> [EXERCISE DETAILS] The answer should hold every line of the listing, unchanged and free of images.

________

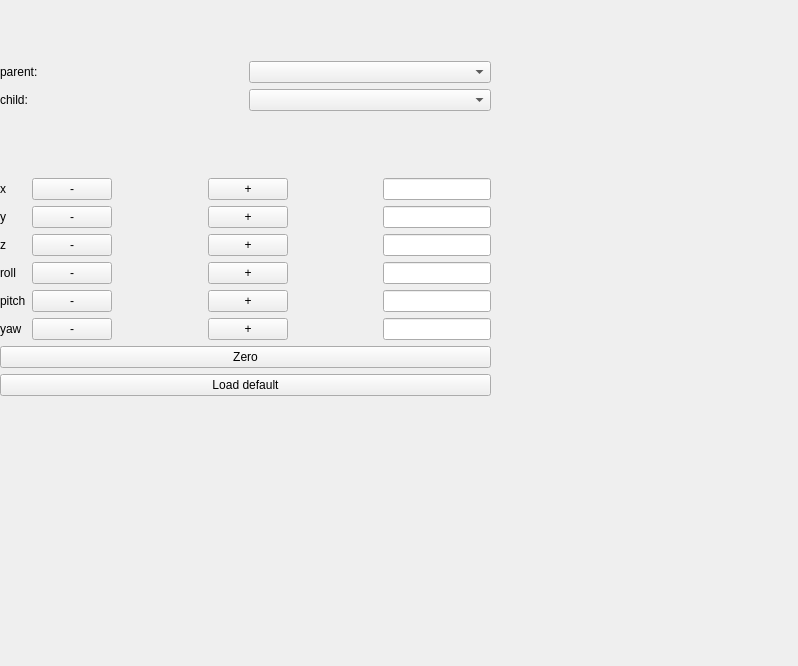
First picture: the form in rqt_mypkg/resource/artur2.ui, repository forvev/april_camera_tf_gui, before the edit.
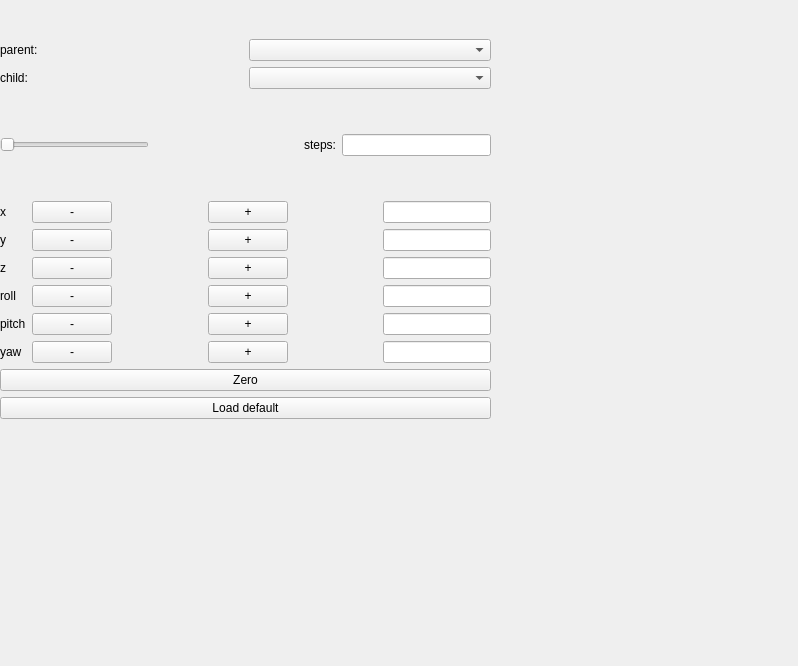
Second picture: the form after the edit.

Diff of the .ui file:
```diff
--- a/rqt_mypkg/resource/artur2.ui
+++ b/rqt_mypkg/resource/artur2.ui
@@ -55,6 +55,40 @@
       </item>
      </layout>
     </item>
+    <item>
+     <layout class="QHBoxLayout" name="horizontalLayout_4">
+      <item>
+       <widget class="QSlider" name="steps_slider">
+        <property name="orientation">
+         <enum>Qt::Horizontal</enum>
+        </property>
+       </widget>
+      </item>
+      <item>
+       <spacer name="horizontalSpacer_3">
+        <property name="orientation">
+         <enum>Qt::Horizontal</enum>
+        </property>
+        <property name="sizeHint" stdset="0">
+         <size>
+          <width>40</width>
+          <height>20</height>
+         </size>
+        </property>
+       </spacer>
+      </item>
+      <item>
+       <widget class="QLabel" name="label_9">
+        <property name="text">
+         <string>steps:</string>
+        </property>
+       </widget>
+      </item>
+      <item>
+       <widget class="QLineEdit" name="steps_field"/>
+      </item>
+     </layout>
+    </item>
     <item>
      <layout class="QVBoxLayout" name="verticalLayout_7">
       <item>
```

________

> [WORKED SOLUTION]
First picture: the form in rqt_mypkg/resource/artur2.ui, repository forvev/april_camera_tf_gui, before the edit.
Second picture: the form after the edit.

Diff of the .ui file:
```diff
--- a/rqt_mypkg/resource/artur2.ui
+++ b/rqt_mypkg/resource/artur2.ui
@@ -55,6 +55,40 @@
       </item>
      </layout>
     </item>
+    <item>
+     <layout class="QHBoxLayout" name="horizontalLayout_4">
+      <item>
+       <widget class="QSlider" name="steps_slider">
+        <property name="orientation">
+         <enum>Qt::Horizontal</enum>
+        </property>
+       </widget>
+      </item>
+      <item>
+       <spacer name="horizontalSpacer_3">
+        <property name="orientation">
+         <enum>Qt::Horizontal</enum>
+        </property>
+        <property name="sizeHint" stdset="0">
+         <size>
+          <width>40</width>
+          <height>20</height>
+         </size>
+        </property>
+       </spacer>
+      </item>
+      <item>
+       <widget class="QLabel" name="label_9">
+        <property name="text">
+         <string>steps:</string>
+        </property>
+       </widget>
+      </item>
+      <item>
+       <widget class="QLineEdit" name="steps_field"/>
+      </item>
+     </layout>
+    </item>
     <item>
      <layout class="QVBoxLayout" name="verticalLayout_7">
       <item>
```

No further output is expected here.